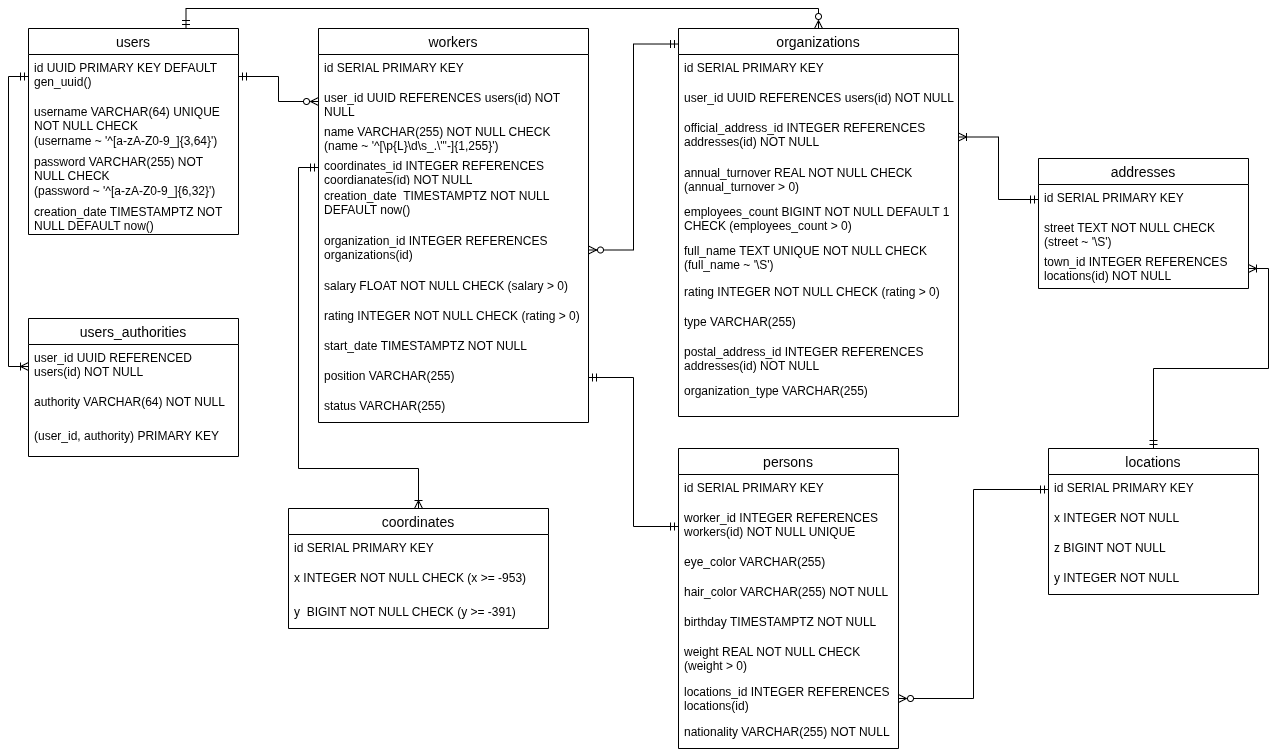
The draw.io diagram docs/diagram.drawio.png in vodobryshkin/is-lab1, before a commit. Source tidied: cells renumbered, new cells last; positions are measured from the earlier drawing's top-left corner, leaving out a move shared by most shapes.
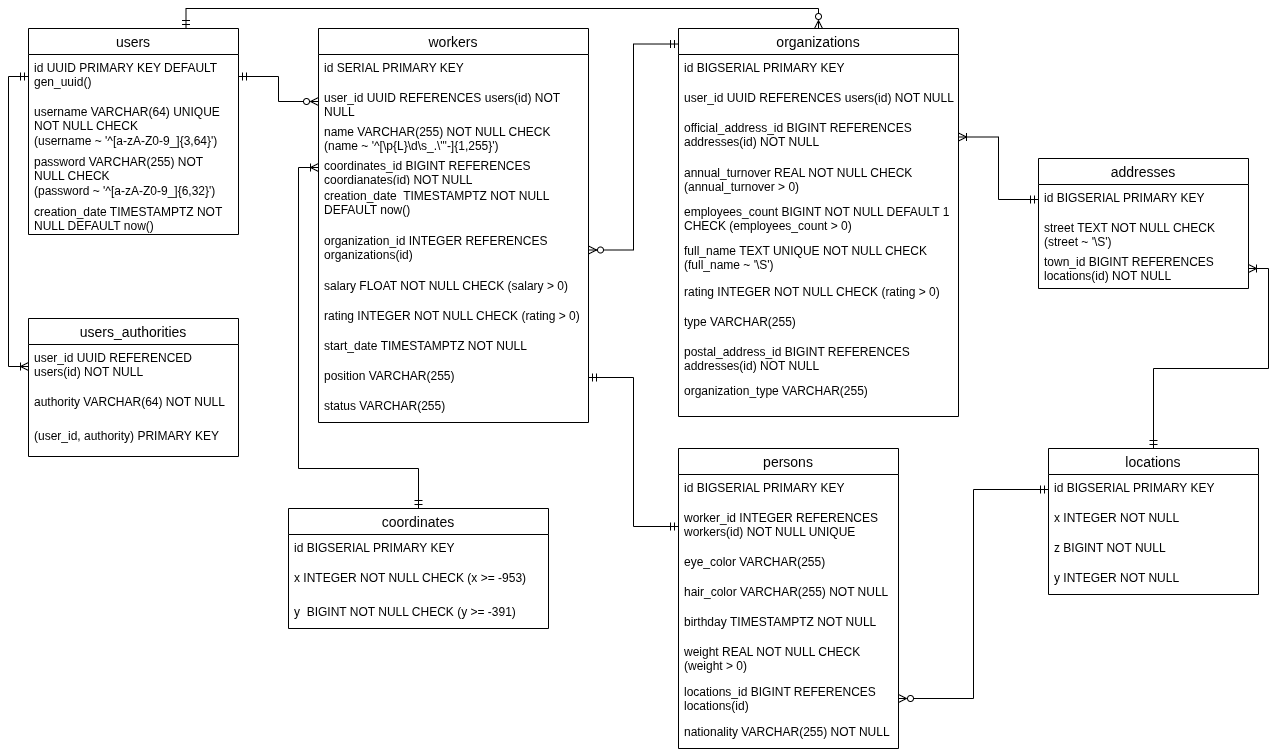
Later version of the same file.

The edit, as a diff of the source:
```diff
@@ -8,7 +8,7 @@
     <mxCell id="3" value="persons" style="swimlane;fontStyle=0;horizontal=1;startSize=26;align=center;fontSize=14;" parent="1" vertex="1">
       <mxGeometry x="650" y="420" width="220" height="300" as="geometry" />
     </mxCell>
-    <mxCell id="4" value="id SERIAL PRIMARY KEY" style="text;strokeColor=none;fillColor=none;spacingLeft=4;spacingRight=4;overflow=hidden;fontSize=12;whiteSpace=wrap;html=1;" parent="3" vertex="1">
+    <mxCell id="4" value="id BIGSERIAL PRIMARY KEY" style="text;strokeColor=none;fillColor=none;spacingLeft=4;spacingRight=4;overflow=hidden;fontSize=12;whiteSpace=wrap;html=1;" parent="3" vertex="1">
       <mxGeometry y="26" width="220" height="30" as="geometry" />
     </mxCell>
     <mxCell id="5" value="worker_id INTEGER REFERENCES workers(id) NOT NULL UNIQUE" style="text;strokeColor=none;fillColor=none;spacingLeft=4;spacingRight=4;overflow=hidden;points=[[0,0.5],[1,0.5]];portConstraint=eastwest;fontSize=12;whiteSpace=wrap;html=1;" parent="3" vertex="1">
@@ -26,7 +26,7 @@
     <mxCell id="9" value="weight REAL NOT NULL CHECK (weight &amp;gt; 0)" style="text;strokeColor=none;fillColor=none;spacingLeft=4;spacingRight=4;overflow=hidden;fontSize=12;whiteSpace=wrap;html=1;" parent="3" vertex="1">
       <mxGeometry y="190" width="220" height="40" as="geometry" />
     </mxCell>
-    <mxCell id="10" value="locations_id INTEGER REFERENCES locations(id)" style="text;strokeColor=none;fillColor=none;spacingLeft=4;spacingRight=4;overflow=hidden;points=[[0,0.5],[1,0.5]];portConstraint=eastwest;fontSize=12;whiteSpace=wrap;html=1;" parent="3" vertex="1">
+    <mxCell id="10" value="locations_id BIGINT REFERENCES locations(id)" style="text;strokeColor=none;fillColor=none;spacingLeft=4;spacingRight=4;overflow=hidden;points=[[0,0.5],[1,0.5]];portConstraint=eastwest;fontSize=12;whiteSpace=wrap;html=1;" parent="3" vertex="1">
       <mxGeometry y="230" width="220" height="40" as="geometry" />
     </mxCell>
     <mxCell id="11" value="nationality VARCHAR(255) NOT NULL" style="text;strokeColor=none;fillColor=none;spacingLeft=4;spacingRight=4;overflow=hidden;fontSize=12;whiteSpace=wrap;html=1;" parent="3" vertex="1">
@@ -44,7 +44,7 @@
     <mxCell id="15" value="name VARCHAR(255) NOT NULL CHECK (name ~ '^[\p{L}\d\s_.\'&quot;-]{1,255}')" style="text;strokeColor=none;fillColor=none;spacingLeft=4;spacingRight=4;overflow=hidden;fontSize=12;whiteSpace=wrap;html=1;" parent="12" vertex="1">
       <mxGeometry y="90" width="270" height="34" as="geometry" />
     </mxCell>
-    <mxCell id="16" value="coordinates_id INTEGER REFERENCES coordianates(id) NOT NULL" style="text;strokeColor=none;fillColor=none;spacingLeft=4;spacingRight=4;overflow=hidden;points=[[0,0.5],[1,0.5]];portConstraint=eastwest;fontSize=12;whiteSpace=wrap;html=1;" parent="12" vertex="1">
+    <mxCell id="16" value="coordinates_id BIGINT REFERENCES coordianates(id) NOT NULL" style="text;strokeColor=none;fillColor=none;spacingLeft=4;spacingRight=4;overflow=hidden;points=[[0,0.5],[1,0.5]];portConstraint=eastwest;fontSize=12;whiteSpace=wrap;html=1;" parent="12" vertex="1">
       <mxGeometry y="124" width="270" height="30" as="geometry" />
     </mxCell>
     <mxCell id="17" value="creation_date&amp;nbsp; TIMESTAMPTZ NOT NULL DEFAULT now()" style="text;strokeColor=none;fillColor=none;spacingLeft=4;spacingRight=4;overflow=hidden;fontSize=12;whiteSpace=wrap;html=1;" parent="12" vertex="1">
@@ -71,13 +71,13 @@
     <mxCell id="24" value="organizations" style="swimlane;fontStyle=0;horizontal=1;startSize=26;align=center;fontSize=14;" parent="1" vertex="1">
       <mxGeometry x="650" width="280" height="388" as="geometry" />
     </mxCell>
-    <mxCell id="25" value="id SERIAL PRIMARY KEY" style="text;strokeColor=none;fillColor=none;spacingLeft=4;spacingRight=4;overflow=hidden;fontSize=12;whiteSpace=wrap;html=1;" parent="24" vertex="1">
+    <mxCell id="25" value="id BIGSERIAL PRIMARY KEY" style="text;strokeColor=none;fillColor=none;spacingLeft=4;spacingRight=4;overflow=hidden;fontSize=12;whiteSpace=wrap;html=1;" parent="24" vertex="1">
       <mxGeometry y="26" width="280" height="30" as="geometry" />
     </mxCell>
     <mxCell id="26" value="user_id UUID REFERENCES users(id) NOT NULL" style="text;strokeColor=none;fillColor=none;spacingLeft=4;spacingRight=4;overflow=hidden;fontSize=12;whiteSpace=wrap;html=1;" parent="24" vertex="1">
       <mxGeometry y="56" width="280" height="30" as="geometry" />
     </mxCell>
-    <mxCell id="27" value="official_address_id INTEGER REFERENCES addresses(id) NOT NULL" style="text;strokeColor=none;fillColor=none;spacingLeft=4;spacingRight=4;overflow=hidden;points=[[0,0.5],[1,0.5]];portConstraint=eastwest;fontSize=12;whiteSpace=wrap;html=1;" parent="24" vertex="1">
+    <mxCell id="27" value="official_address_id BIGINT REFERENCES addresses(id) NOT NULL" style="text;strokeColor=none;fillColor=none;spacingLeft=4;spacingRight=4;overflow=hidden;points=[[0,0.5],[1,0.5]];portConstraint=eastwest;fontSize=12;whiteSpace=wrap;html=1;" parent="24" vertex="1">
       <mxGeometry y="86" width="280" height="45" as="geometry" />
     </mxCell>
     <mxCell id="28" value="annual_turnover REAL NOT NULL CHECK (annual_turnover &amp;gt; 0)" style="text;strokeColor=none;fillColor=none;spacingLeft=4;spacingRight=4;overflow=hidden;fontSize=12;whiteSpace=wrap;html=1;" parent="24" vertex="1">
@@ -95,7 +95,7 @@
     <mxCell id="32" value="type VARCHAR(255)" style="text;strokeColor=none;fillColor=none;spacingLeft=4;spacingRight=4;overflow=hidden;fontSize=12;whiteSpace=wrap;html=1;" parent="24" vertex="1">
       <mxGeometry y="280" width="280" height="30" as="geometry" />
     </mxCell>
-    <mxCell id="33" value="postal_address_id INTEGER REFERENCES addresses(id) NOT NULL" style="text;strokeColor=none;fillColor=none;spacingLeft=4;spacingRight=4;overflow=hidden;fontSize=12;whiteSpace=wrap;html=1;" parent="24" vertex="1">
+    <mxCell id="33" value="postal_address_id BIGINT REFERENCES addresses(id) NOT NULL" style="text;strokeColor=none;fillColor=none;spacingLeft=4;spacingRight=4;overflow=hidden;fontSize=12;whiteSpace=wrap;html=1;" parent="24" vertex="1">
       <mxGeometry y="310" width="280" height="39" as="geometry" />
     </mxCell>
     <mxCell id="34" value="organization_type VARCHAR(255)" style="text;strokeColor=none;fillColor=none;spacingLeft=4;spacingRight=4;overflow=hidden;fontSize=12;whiteSpace=wrap;html=1;" parent="24" vertex="1">
@@ -104,13 +104,13 @@
     <mxCell id="35" value="addresses" style="swimlane;fontStyle=0;horizontal=1;startSize=26;align=center;fontSize=14;" parent="1" vertex="1">
       <mxGeometry x="1010" y="130" width="210" height="130" as="geometry" />
     </mxCell>
-    <mxCell id="36" value="id SERIAL PRIMARY KEY" style="text;strokeColor=none;fillColor=none;spacingLeft=4;spacingRight=4;overflow=hidden;points=[[0,0.5],[1,0.5]];portConstraint=eastwest;fontSize=12;whiteSpace=wrap;html=1;" parent="35" vertex="1">
+    <mxCell id="36" value="id BIGSERIAL PRIMARY KEY" style="text;strokeColor=none;fillColor=none;spacingLeft=4;spacingRight=4;overflow=hidden;points=[[0,0.5],[1,0.5]];portConstraint=eastwest;fontSize=12;whiteSpace=wrap;html=1;" parent="35" vertex="1">
       <mxGeometry y="26" width="210" height="30" as="geometry" />
     </mxCell>
     <mxCell id="37" value="street TEXT NOT NULL CHECK (street ~ '\S')" style="text;strokeColor=none;fillColor=none;spacingLeft=4;spacingRight=4;overflow=hidden;fontSize=12;whiteSpace=wrap;html=1;" parent="35" vertex="1">
       <mxGeometry y="56" width="210" height="34" as="geometry" />
     </mxCell>
-    <mxCell id="38" value="town_id INTEGER REFERENCES locations(id) NOT NULL" style="text;strokeColor=none;fillColor=none;spacingLeft=4;spacingRight=4;overflow=hidden;points=[[0,0.5],[1,0.5]];portConstraint=eastwest;fontSize=12;whiteSpace=wrap;html=1;" parent="35" vertex="1">
+    <mxCell id="38" value="town_id BIGINT REFERENCES locations(id) NOT NULL" style="text;strokeColor=none;fillColor=none;spacingLeft=4;spacingRight=4;overflow=hidden;points=[[0,0.5],[1,0.5]];portConstraint=eastwest;fontSize=12;whiteSpace=wrap;html=1;" parent="35" vertex="1">
       <mxGeometry y="90" width="210" height="40" as="geometry" />
     </mxCell>
     <mxCell id="39" style="edgeStyle=orthogonalEdgeStyle;rounded=0;jettySize=auto;html=1;exitX=1;exitY=0.5;exitDx=0;exitDy=0;entryX=0;entryY=0.04;entryDx=0;entryDy=0;entryPerimeter=0;endArrow=ERmandOne;endFill=0;startArrow=ERzeroToMany;startFill=0;" parent="1" edge="1" source="18" target="24">
@@ -155,7 +155,7 @@
     <mxCell id="52" style="edgeStyle=orthogonalEdgeStyle;rounded=0;jettySize=auto;html=1;exitX=0;exitY=0.5;exitDx=0;exitDy=0;entryX=0;entryY=0.5;entryDx=0;entryDy=0;startArrow=ERmandOne;startFill=0;endArrow=ERoneToMany;endFill=0;" parent="1" edge="1" source="43" target="49">
       <mxGeometry relative="1" as="geometry" />
     </mxCell>
-    <mxCell id="53" style="edgeStyle=orthogonalEdgeStyle;rounded=0;jettySize=auto;html=1;exitX=0.5;exitY=0;exitDx=0;exitDy=0;entryX=0;entryY=0.5;entryDx=0;entryDy=0;startArrow=ERoneToMany;startFill=0;endArrow=ERmandOne;endFill=0;" parent="1" edge="1" source="54" target="16">
+    <mxCell id="53" style="edgeStyle=orthogonalEdgeStyle;rounded=0;jettySize=auto;html=1;exitX=0.5;exitY=0;exitDx=0;exitDy=0;entryX=0;entryY=0.5;entryDx=0;entryDy=0;startArrow=ERmandOne;startFill=0;endArrow=ERoneToMany;endFill=0;" parent="1" edge="1" source="54" target="16">
       <mxGeometry relative="1" as="geometry">
         <Array as="points">
           <mxPoint x="390" y="440" />
@@ -167,7 +167,7 @@
     <mxCell id="54" value="coordinates" style="swimlane;fontStyle=0;horizontal=1;startSize=26;align=center;fontSize=14;" parent="1" vertex="1">
       <mxGeometry x="260" y="480" width="260" height="120" as="geometry" />
     </mxCell>
-    <mxCell id="55" value="id SERIAL PRIMARY KEY" style="text;strokeColor=none;fillColor=none;spacingLeft=4;spacingRight=4;overflow=hidden;fontSize=12;whiteSpace=wrap;html=1;" parent="54" vertex="1">
+    <mxCell id="55" value="id BIGSERIAL PRIMARY KEY" style="text;strokeColor=none;fillColor=none;spacingLeft=4;spacingRight=4;overflow=hidden;fontSize=12;whiteSpace=wrap;html=1;" parent="54" vertex="1">
       <mxGeometry y="26" width="260" height="30" as="geometry" />
     </mxCell>
     <mxCell id="56" value="x INTEGER NOT NULL CHECK (x &amp;gt;= -953)" style="text;strokeColor=none;fillColor=none;spacingLeft=4;spacingRight=4;overflow=hidden;fontSize=12;whiteSpace=wrap;html=1;" parent="54" vertex="1">
@@ -179,7 +179,7 @@
     <mxCell id="58" value="locations" style="swimlane;fontStyle=0;horizontal=1;startSize=26;align=center;fontSize=14;" parent="1" vertex="1">
       <mxGeometry x="1020" y="420" width="210" height="146" as="geometry" />
     </mxCell>
-    <mxCell id="59" value="id SERIAL PRIMARY KEY" style="text;strokeColor=none;fillColor=none;spacingLeft=4;spacingRight=4;overflow=hidden;points=[[0,0.5],[1,0.5]];portConstraint=eastwest;fontSize=12;whiteSpace=wrap;html=1;" parent="58" vertex="1">
+    <mxCell id="59" value="id BIGSERIAL PRIMARY KEY" style="text;strokeColor=none;fillColor=none;spacingLeft=4;spacingRight=4;overflow=hidden;points=[[0,0.5],[1,0.5]];portConstraint=eastwest;fontSize=12;whiteSpace=wrap;html=1;" parent="58" vertex="1">
       <mxGeometry y="26" width="210" height="30" as="geometry" />
     </mxCell>
     <mxCell id="60" value="x INTEGER NOT NULL" style="text;strokeColor=none;fillColor=none;spacingLeft=4;spacingRight=4;overflow=hidden;fontSize=12;whiteSpace=wrap;html=1;" parent="58" vertex="1">
```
· · · · · · ·
_WHAT THE TASK REQUIRES:_ Only lines holding the word "relative" belong in the answer; copy each one from the material.

_EXERCISE RESULT:_
       <mxGeometry relative="1" as="geometry" />
       <mxGeometry relative="1" as="geometry">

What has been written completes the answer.